Judy Armstrong reviews a well-built back with a raincover and useful pocket options.
This review is part of our women’s day packs gear guide, and was first published in the July 2018 issue of The Great Outdoors.
- Weights: from my digital scales, brands’ weights in brackets
- Test load: 3.5kg up to 30 litres, 6kg 30+ litres
I am a big fan of Vaude’s dedicated ski touring rucksack, Nendaz, so was keen to test this hiking model. Yes, it has an air gap but Maremma has a mesh panel that is adjustable in tension and therefore location (Aerolex Easy Adjust suspension system), allowing it to relax against the rucksack’s back panel. This is good in theory but in reality makes no difference: the back is fixed into a fairly deep curve, so while the mesh panel can move fractionally, the curve doesn’t. This results in the same issue as with any ‘bouncy back’: the load is held at a distance from the wearer. The gap is large: a fist fits between my back and the pack.
The sensation is of the load being levered out from the top of the pack, which I find unbalancing (on any air-gap pack, not just this one). Maremma has a shorter-than- average back length so to get the top tension straps in the right place to hold the load off my shoulders, the hipbelt is around my waist.

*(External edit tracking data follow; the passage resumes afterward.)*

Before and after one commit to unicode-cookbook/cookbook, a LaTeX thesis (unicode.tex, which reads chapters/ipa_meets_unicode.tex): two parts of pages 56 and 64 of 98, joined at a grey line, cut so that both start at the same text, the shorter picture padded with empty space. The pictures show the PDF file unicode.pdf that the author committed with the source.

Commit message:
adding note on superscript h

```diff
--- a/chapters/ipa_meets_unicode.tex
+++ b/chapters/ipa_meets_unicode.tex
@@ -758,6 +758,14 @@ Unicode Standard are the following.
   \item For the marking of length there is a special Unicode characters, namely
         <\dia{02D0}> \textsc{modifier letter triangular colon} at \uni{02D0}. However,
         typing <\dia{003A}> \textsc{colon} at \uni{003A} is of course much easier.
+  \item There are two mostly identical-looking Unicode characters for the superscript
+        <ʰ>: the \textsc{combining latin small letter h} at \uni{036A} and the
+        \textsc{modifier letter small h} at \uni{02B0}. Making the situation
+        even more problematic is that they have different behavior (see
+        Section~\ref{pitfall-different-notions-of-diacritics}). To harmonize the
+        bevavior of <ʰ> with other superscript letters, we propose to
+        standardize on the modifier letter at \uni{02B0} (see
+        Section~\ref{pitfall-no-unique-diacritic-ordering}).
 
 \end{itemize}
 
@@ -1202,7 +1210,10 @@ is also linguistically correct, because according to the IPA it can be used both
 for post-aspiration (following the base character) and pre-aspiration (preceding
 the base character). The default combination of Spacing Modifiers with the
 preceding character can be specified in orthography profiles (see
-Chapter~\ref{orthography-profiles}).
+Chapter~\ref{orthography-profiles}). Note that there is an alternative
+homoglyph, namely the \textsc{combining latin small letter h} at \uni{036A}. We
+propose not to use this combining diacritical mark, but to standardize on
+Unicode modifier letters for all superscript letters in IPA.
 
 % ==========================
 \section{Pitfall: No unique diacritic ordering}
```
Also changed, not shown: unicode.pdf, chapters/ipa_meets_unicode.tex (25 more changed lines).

With the belt on my hips the top straps are far enough down to be effectively useless – and I’m only 5ft 2in. The hipbelt is soft foam with a whale-shaped cut-out so, particularly on the waist, the lower section deforms into a crease or fold. In terms of weight bearing, it is of minimal benefit.
Maremma is well made, though, with a detachable rain cover (zipped into the base) that fits neatly (not a one-size-fits-all). There is a plethora of external pockets: a roomy top space, two long zipped pockets on the side with darts (not bellows) suitable for slim items, a low- volume front pocket with side zip access. A compact camera-/phone-sized pocket is useful on the hipbelt. The sternum strap slides smoothly for height adjustment. A water bladder can rest in an internal pouch, with a right-side exit, the tube slotting through small loops on the shoulder straps.
If you need a short back length, like air-gap packs and don’t plan to carry a load in excess of 4kg, you’d be fine with Maremma. Otherwise, it’s unlikely to be your optimal choice. To be honest, I prefer carrying the Women’s Nendaz 24 / 25 for men (although with the internal backing sheet removed for hiking).
Pros: construction quality, rain cover, hydration pouch, pockets
Cons: air gap, hipbelt, low-volume side pockets
- Price: £90
- Weight: 990g (1030g)
- Volume: 26 litres
- Access: lid, two straps/buckles, internal drawcord
- Men's: Brenta 25